■ Problem
Look through the lines below; wherever the word "README" appears, copy that line.

=== Section Start ===

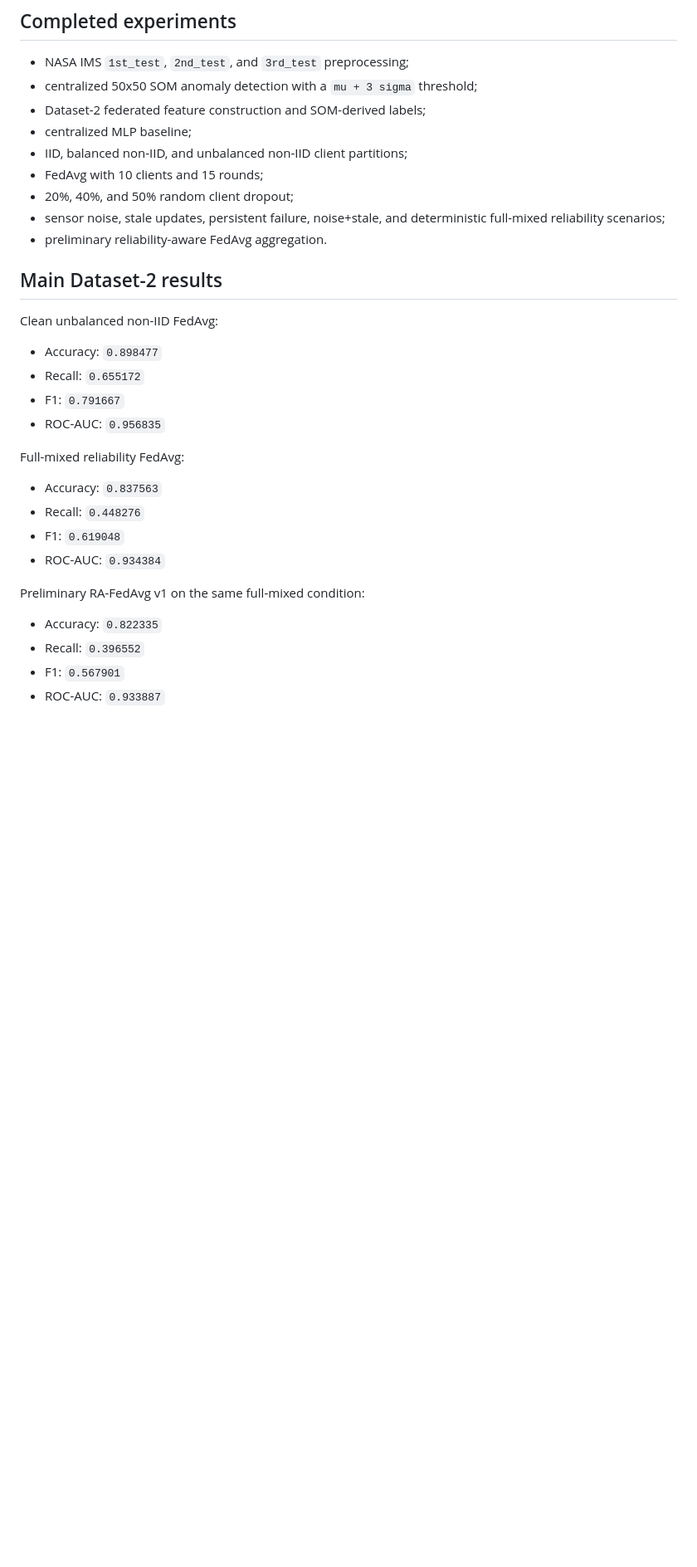
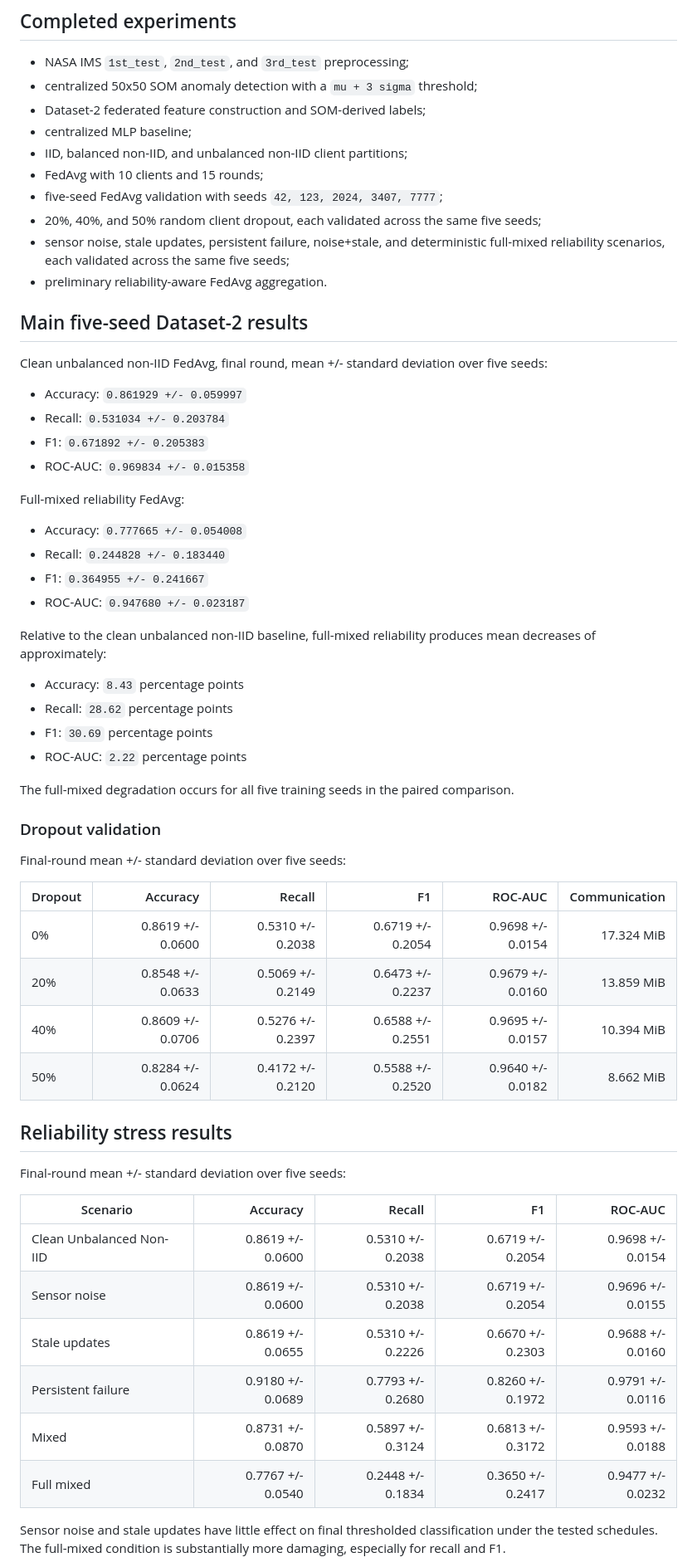
Before and after one commit to HanafiYassine/industrial-federated-bearing-monitoring, a Markdown page: README.md, the part around one of its changes. Shown at 83% size. GitHub-like rendering; blank space fills up the shorter version.

Commit message:
Update README with five-seed validation results and reproduction workflow

```diff
--- a/README.md
+++ b/README.md
@@ -40,29 +40,59 @@ IID / Non-IID clients       Reliability stress tests
 - centralized MLP baseline;
 - IID, balanced non-IID, and unbalanced non-IID client partitions;
 - FedAvg with 10 clients and 15 rounds;
-- 20%, 40%, and 50% random client dropout;
-- sensor noise, stale updates, persistent failure, noise+stale, and deterministic full-mixed reliability scenarios;
+- five-seed FedAvg validation with seeds `42, 123, 2024, 3407, 7777`;
+- 20%, 40%, and 50% random client dropout, each validated across the same five seeds;
+- sensor noise, stale updates, persistent failure, noise+stale, and deterministic full-mixed reliability scenarios, each validated across the same five seeds;
 - preliminary reliability-aware FedAvg aggregation.
 
-## Main Dataset-2 results
+## Main five-seed Dataset-2 results
 
-Clean unbalanced non-IID FedAvg:
+Clean unbalanced non-IID FedAvg, final round, mean +/- standard deviation over five seeds:
 
-- Accuracy: `0.898477`
-- Recall: `0.655172`
-- F1: `0.791667`
-- ROC-AUC: `0.956835`
+- Accuracy: `0.861929 +/- 0.059997`
+- Recall: `0.531034 +/- 0.203784`
+- F1: `0.671892 +/- 0.205383`
+- ROC-AUC: `0.969834 +/- 0.015358`
 
 Full-mixed reliability FedAvg:
 
-- Accuracy: `0.837563`
-- Recall: `0.448276`
-- F1: `0.619048`
-- ROC-AUC: `0.934384`
+- Accuracy: `0.777665 +/- 0.054008`
+- Recall: `0.244828 +/- 0.183440`
+- F1: `0.364955 +/- 0.241667`
+- ROC-AUC: `0.947680 +/- 0.023187`
 
-Preliminary RA-FedAvg v1 on the same full-mixed condition:
+Relative to the clean unbalanced non-IID baseline, full-mixed reliability produces mean decreases of approximately:
 
-- Accuracy: `0.822335`
-- Recall: `0.396552`
-- F1: `0.567901`
-- ROC-AUC: `0.933887`
+- Accuracy: `8.43` percentage points
+- Recall: `28.62` percentage points
+- F1: `30.69` percentage points
+- ROC-AUC: `2.22` percentage points
+
+The full-mixed degradation occurs for all five training seeds in the paired comparison.
+
+### Dropout validation
+
+Final-round mean +/- standard deviation over five seeds:
+
+| Dropout | Accuracy | Recall | F1 | ROC-AUC | Communication |
+|---|---:|---:|---:|---:|---:|
+| 0% | 0.8619 +/- 0.0600 | 0.5310 +/- 0.2038 | 0.6719 +/- 0.2054 | 0.9698 +/- 0.0154 | 17.324 MiB |
+| 20% | 0.8548 +/- 0.0633 | 0.5069 +/- 0.2149 | 0.6473 +/- 0.2237 | 0.9679 +/- 0.0160 | 13.859 MiB |
+| 40% | 0.8609 +/- 0.0706 | 0.5276 +/- 0.2397 | 0.6588 +/- 0.2551 | 0.9695 +/- 0.0157 | 10.394 MiB |
+| 50% | 0.8284 +/- 0.0624 | 0.4172 +/- 0.2120 | 0.5588 +/- 0.2520 | 0.9640 +/- 0.0182 | 8.662 MiB |
+
+## Reliability stress results
+
+Final-round mean +/- standard deviation over five seeds:
+
+| Scenario | Accuracy | Recall | F1 | ROC-AUC |
+|---|---:|---:|---:|---:|
+| Clean Unbalanced Non-IID | 0.8619 +/- 0.0600 | 0.5310 +/- 0.2038 | 0.6719 +/- 0.2054 | 0.9698 +/- 0.0154 |
+| Sensor noise | 0.8619 +/- 0.0600 | 0.5310 +/- 0.2038 | 0.6719 +/- 0.2054 | 0.9696 +/- 0.0155 |
+| Stale updates | 0.8619 +/- 0.0655 | 0.5310 +/- 0.2226 | 0.6670 +/- 0.2303 | 0.9688 +/- 0.0160 |
+| Persistent failure | 0.9180 +/- 0.0689 | 0.7793 +/- 0.2680 | 0.8260 +/- 0.1972 | 0.9791 +/- 0.0116 |
+| Mixed | 0.8731 +/- 0.0870 | 0.5897 +/- 0.3124 | 0.6813 +/- 0.3172 | 0.9593 +/- 0.0188 |
+| Full mixed | 0.7767 +/- 0.0540 | 0.2448 +/- 0.1834 | 0.3650 +/- 0.2417 | 0.9477 +/- 0.0232 |
+
+Sensor noise and stale updates have little effect on final thresholded classification under the tested schedules. The full-mixed condition is substantially more damaging, especially for recall and F1.
+
```
Also changed, not shown: other parts of README.md (+46 -14 lines).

=== Section End ===

■ Response for this exercise
Before and after one commit to HanafiYassine/industrial-federated-bearing-monitoring, a Markdown page: README.md, the part around one of its changes. Shown at 83% size. GitHub-like rendering; blank space fills up the shorter version.
Update README with five-seed validation results and reproduction workflow
--- a/README.md
+++ b/README.md
Also changed, not shown: other parts of README.md (+46 -14 lines).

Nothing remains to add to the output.